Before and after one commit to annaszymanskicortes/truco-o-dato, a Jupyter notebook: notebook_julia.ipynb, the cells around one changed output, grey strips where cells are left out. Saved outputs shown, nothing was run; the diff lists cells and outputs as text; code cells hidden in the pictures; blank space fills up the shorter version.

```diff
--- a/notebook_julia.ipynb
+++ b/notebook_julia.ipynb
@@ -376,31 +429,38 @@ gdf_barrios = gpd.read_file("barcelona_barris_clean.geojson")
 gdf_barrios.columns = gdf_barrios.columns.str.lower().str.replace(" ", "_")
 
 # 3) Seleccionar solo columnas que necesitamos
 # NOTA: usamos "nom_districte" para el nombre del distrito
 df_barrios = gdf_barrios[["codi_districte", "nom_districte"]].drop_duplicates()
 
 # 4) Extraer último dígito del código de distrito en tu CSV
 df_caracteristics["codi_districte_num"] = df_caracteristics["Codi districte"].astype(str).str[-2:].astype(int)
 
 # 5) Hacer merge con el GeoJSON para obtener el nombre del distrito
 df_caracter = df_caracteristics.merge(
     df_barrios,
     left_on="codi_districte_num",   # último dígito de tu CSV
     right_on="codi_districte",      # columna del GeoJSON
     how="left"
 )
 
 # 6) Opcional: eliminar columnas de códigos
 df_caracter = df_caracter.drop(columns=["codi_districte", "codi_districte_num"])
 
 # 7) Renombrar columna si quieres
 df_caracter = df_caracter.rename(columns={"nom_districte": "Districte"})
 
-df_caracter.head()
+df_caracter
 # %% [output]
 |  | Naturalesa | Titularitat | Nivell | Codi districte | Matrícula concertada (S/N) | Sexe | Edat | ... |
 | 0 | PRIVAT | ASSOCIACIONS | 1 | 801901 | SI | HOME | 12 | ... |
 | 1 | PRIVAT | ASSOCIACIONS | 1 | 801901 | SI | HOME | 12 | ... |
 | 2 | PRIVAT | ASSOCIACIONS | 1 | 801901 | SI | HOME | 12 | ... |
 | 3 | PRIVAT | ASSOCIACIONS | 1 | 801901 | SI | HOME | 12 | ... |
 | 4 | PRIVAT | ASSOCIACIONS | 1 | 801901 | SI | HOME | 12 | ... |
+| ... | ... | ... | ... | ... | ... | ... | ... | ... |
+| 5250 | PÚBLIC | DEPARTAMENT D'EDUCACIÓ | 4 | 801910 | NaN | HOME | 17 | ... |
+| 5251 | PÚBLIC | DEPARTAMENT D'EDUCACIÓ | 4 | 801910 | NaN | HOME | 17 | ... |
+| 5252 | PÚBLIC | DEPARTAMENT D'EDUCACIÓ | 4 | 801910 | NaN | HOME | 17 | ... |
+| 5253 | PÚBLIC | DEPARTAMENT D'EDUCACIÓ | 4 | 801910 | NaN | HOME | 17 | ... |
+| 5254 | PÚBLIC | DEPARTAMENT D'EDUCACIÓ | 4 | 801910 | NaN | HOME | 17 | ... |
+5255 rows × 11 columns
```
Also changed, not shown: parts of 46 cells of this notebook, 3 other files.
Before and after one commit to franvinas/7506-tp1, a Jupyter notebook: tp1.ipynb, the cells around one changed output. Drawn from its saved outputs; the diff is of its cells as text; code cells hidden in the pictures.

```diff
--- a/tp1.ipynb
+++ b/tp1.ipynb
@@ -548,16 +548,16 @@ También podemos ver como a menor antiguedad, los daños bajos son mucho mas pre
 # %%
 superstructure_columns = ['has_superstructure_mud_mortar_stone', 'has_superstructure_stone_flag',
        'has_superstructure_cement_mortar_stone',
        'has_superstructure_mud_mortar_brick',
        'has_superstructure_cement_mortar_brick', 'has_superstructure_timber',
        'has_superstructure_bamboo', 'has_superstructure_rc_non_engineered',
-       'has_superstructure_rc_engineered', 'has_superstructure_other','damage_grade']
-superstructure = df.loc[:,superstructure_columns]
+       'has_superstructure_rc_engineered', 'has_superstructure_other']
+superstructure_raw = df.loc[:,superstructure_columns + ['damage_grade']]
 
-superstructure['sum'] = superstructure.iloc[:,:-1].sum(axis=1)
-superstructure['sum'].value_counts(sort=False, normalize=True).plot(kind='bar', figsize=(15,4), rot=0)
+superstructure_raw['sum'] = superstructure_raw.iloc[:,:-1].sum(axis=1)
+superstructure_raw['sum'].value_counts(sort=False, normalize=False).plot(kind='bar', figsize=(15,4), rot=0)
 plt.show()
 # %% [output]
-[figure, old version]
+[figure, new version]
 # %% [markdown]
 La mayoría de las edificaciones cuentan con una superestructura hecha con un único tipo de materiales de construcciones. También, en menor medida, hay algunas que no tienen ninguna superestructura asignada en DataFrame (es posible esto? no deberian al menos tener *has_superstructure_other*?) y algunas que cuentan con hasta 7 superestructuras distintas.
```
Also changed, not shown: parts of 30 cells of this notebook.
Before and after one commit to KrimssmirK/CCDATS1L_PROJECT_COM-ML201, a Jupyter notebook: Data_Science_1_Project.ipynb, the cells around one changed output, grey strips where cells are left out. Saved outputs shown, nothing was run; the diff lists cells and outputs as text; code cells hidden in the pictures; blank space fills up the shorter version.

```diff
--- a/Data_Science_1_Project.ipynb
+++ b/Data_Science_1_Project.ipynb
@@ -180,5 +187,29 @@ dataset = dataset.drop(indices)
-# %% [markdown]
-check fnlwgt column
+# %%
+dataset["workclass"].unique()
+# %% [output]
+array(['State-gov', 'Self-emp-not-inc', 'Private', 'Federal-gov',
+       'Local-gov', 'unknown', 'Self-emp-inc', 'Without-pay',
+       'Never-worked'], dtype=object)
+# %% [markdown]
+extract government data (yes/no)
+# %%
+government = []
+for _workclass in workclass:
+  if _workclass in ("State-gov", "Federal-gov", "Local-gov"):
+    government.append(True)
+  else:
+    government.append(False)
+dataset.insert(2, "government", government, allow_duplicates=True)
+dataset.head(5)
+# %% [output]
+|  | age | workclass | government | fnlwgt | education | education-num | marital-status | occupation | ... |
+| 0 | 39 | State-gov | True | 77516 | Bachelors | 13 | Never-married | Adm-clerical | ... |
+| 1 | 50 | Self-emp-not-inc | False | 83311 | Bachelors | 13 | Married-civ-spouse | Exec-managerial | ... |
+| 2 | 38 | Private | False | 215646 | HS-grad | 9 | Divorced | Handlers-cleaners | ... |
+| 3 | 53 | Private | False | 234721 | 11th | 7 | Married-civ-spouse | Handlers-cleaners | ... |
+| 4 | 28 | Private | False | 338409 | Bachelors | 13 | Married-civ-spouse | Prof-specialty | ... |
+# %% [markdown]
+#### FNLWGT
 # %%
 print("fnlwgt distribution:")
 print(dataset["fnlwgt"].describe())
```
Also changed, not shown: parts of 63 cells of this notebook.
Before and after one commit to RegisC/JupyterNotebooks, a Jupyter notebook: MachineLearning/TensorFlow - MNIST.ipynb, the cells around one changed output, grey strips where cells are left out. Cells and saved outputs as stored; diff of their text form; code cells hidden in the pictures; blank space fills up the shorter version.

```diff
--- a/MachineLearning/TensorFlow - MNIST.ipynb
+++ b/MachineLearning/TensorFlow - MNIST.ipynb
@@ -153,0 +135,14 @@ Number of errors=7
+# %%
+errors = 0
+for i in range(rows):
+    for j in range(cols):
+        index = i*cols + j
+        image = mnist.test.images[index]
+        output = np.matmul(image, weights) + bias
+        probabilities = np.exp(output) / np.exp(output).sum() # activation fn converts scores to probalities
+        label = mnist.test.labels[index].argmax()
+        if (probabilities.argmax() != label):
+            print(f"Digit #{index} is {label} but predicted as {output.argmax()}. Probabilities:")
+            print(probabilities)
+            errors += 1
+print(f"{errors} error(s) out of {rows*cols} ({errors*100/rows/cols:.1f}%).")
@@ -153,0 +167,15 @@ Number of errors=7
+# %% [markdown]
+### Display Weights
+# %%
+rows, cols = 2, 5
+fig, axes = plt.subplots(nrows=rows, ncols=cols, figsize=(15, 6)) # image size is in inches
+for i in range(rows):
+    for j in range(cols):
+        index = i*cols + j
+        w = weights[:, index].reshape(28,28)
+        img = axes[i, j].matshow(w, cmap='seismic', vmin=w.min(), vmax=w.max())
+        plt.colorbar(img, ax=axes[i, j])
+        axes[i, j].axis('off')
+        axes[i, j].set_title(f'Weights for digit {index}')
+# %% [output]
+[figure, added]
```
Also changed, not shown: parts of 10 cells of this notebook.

++++++++

== TASK PROMPT ==
Return, in full, every line of these entries that holds "dataset".

== RESPONSE TO THIS EXERCISE ==
@@ -180,5 +187,29 @@ dataset = dataset.drop(indices)
+dataset["workclass"].unique()
+dataset.insert(2, "government", government, allow_duplicates=True)
+dataset.head(5)
 print(dataset["fnlwgt"].describe())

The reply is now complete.